[Task objective]: Your answer must contain each line of the listing in which "length" appears, copied in full.

##########

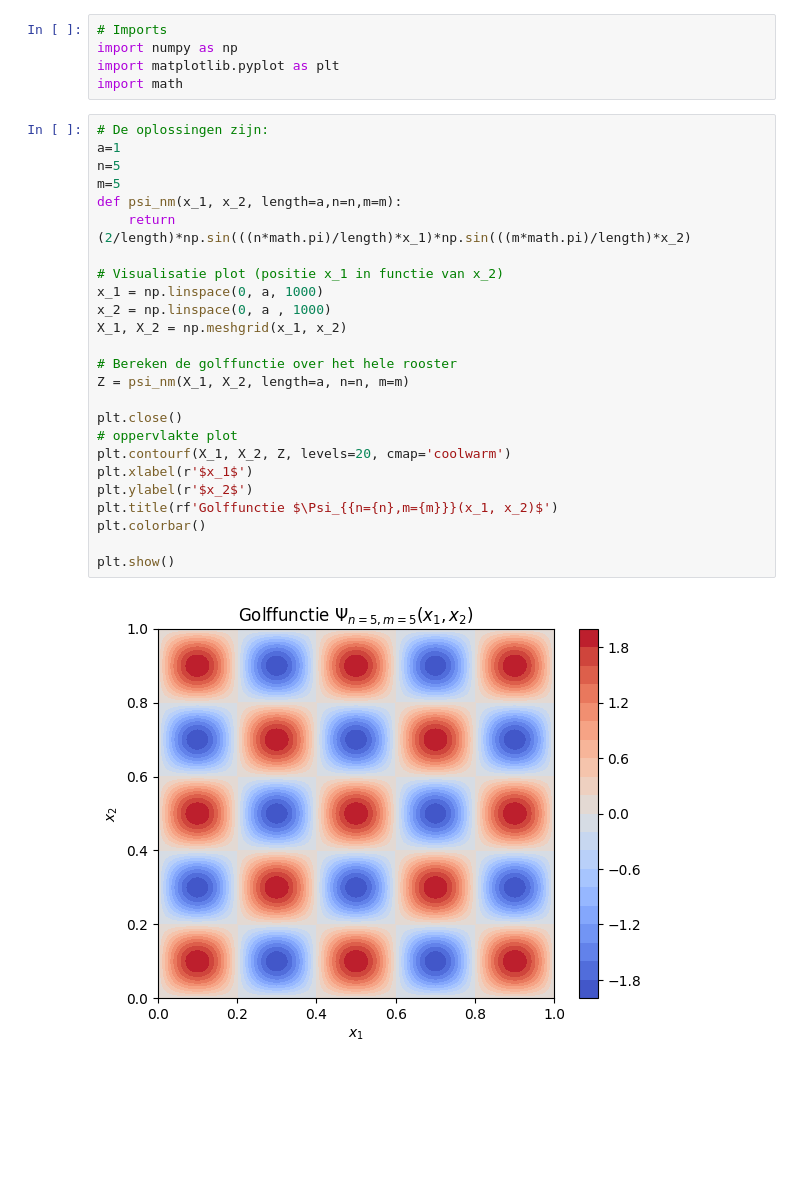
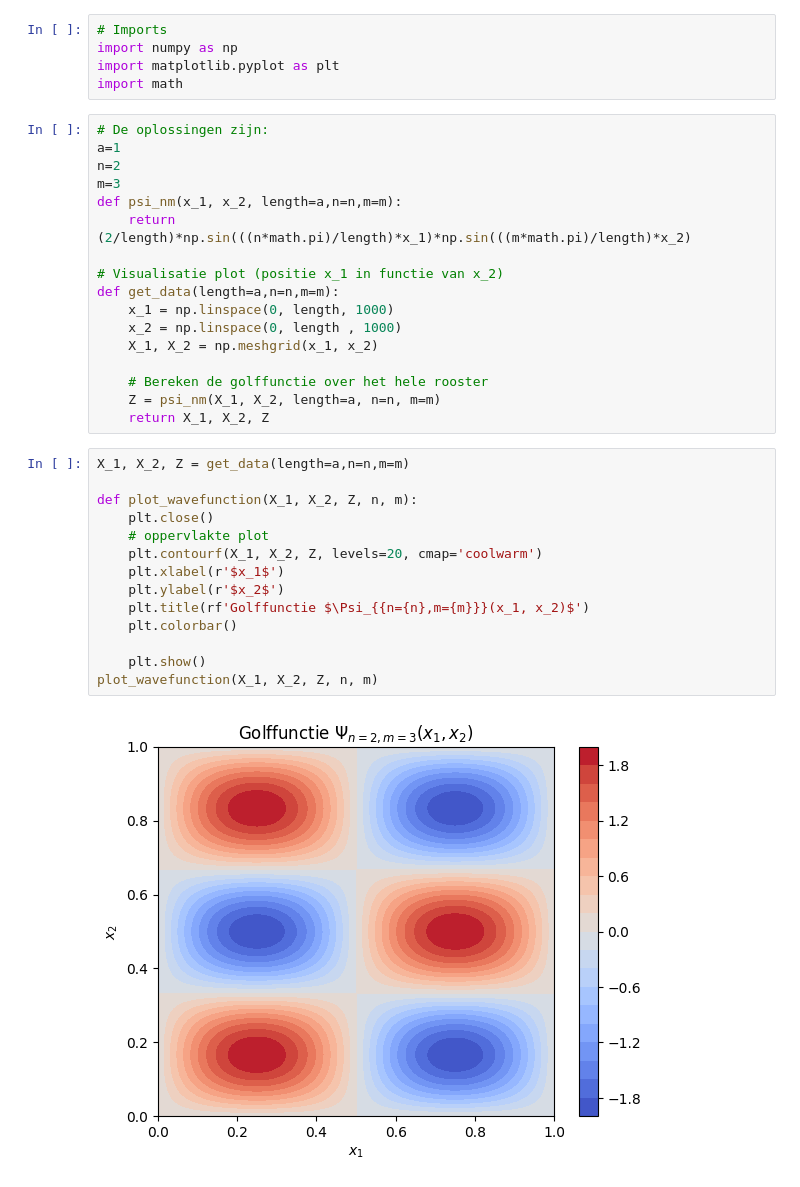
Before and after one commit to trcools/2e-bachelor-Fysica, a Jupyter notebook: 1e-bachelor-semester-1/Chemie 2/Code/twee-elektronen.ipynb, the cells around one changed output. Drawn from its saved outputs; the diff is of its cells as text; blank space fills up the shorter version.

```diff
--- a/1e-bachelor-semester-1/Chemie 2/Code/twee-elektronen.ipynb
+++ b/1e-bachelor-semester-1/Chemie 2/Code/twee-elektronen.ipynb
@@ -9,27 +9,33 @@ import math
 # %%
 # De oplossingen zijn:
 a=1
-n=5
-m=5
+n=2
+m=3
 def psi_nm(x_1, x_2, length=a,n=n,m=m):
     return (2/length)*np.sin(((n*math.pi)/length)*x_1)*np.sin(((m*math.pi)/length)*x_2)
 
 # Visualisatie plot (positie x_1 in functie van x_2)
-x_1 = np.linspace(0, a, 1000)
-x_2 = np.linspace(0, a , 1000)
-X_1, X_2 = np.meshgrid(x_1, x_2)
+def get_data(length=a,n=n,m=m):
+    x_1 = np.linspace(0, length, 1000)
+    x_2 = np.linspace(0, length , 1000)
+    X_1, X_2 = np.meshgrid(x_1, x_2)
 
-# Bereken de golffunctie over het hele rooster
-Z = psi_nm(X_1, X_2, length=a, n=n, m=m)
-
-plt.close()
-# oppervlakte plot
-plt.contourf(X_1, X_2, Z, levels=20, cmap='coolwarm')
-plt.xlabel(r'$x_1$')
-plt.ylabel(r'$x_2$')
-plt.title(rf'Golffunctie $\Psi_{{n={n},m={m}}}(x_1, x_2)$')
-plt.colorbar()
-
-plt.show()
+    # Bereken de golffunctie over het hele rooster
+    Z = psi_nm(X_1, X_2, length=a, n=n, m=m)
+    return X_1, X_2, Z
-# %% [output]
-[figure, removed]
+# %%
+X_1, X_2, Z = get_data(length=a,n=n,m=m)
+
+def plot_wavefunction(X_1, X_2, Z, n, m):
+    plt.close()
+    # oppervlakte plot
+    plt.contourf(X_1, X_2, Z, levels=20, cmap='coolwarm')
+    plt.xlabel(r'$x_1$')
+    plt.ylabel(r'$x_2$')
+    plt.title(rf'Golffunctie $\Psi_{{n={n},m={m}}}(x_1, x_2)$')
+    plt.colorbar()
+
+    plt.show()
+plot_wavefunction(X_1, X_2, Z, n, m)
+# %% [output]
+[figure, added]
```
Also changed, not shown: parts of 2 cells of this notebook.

##########

[Written solution]:
 def psi_nm(x_1, x_2, length=a,n=n,m=m):
     return (2/length)*np.sin(((n*math.pi)/length)*x_1)*np.sin(((m*math.pi)/length)*x_2)
+def get_data(length=a,n=n,m=m):
+    x_1 = np.linspace(0, length, 1000)
+    x_2 = np.linspace(0, length , 1000)
-Z = psi_nm(X_1, X_2, length=a, n=n, m=m)
+    Z = psi_nm(X_1, X_2, length=a, n=n, m=m)
+X_1, X_2, Z = get_data(length=a,n=n,m=m)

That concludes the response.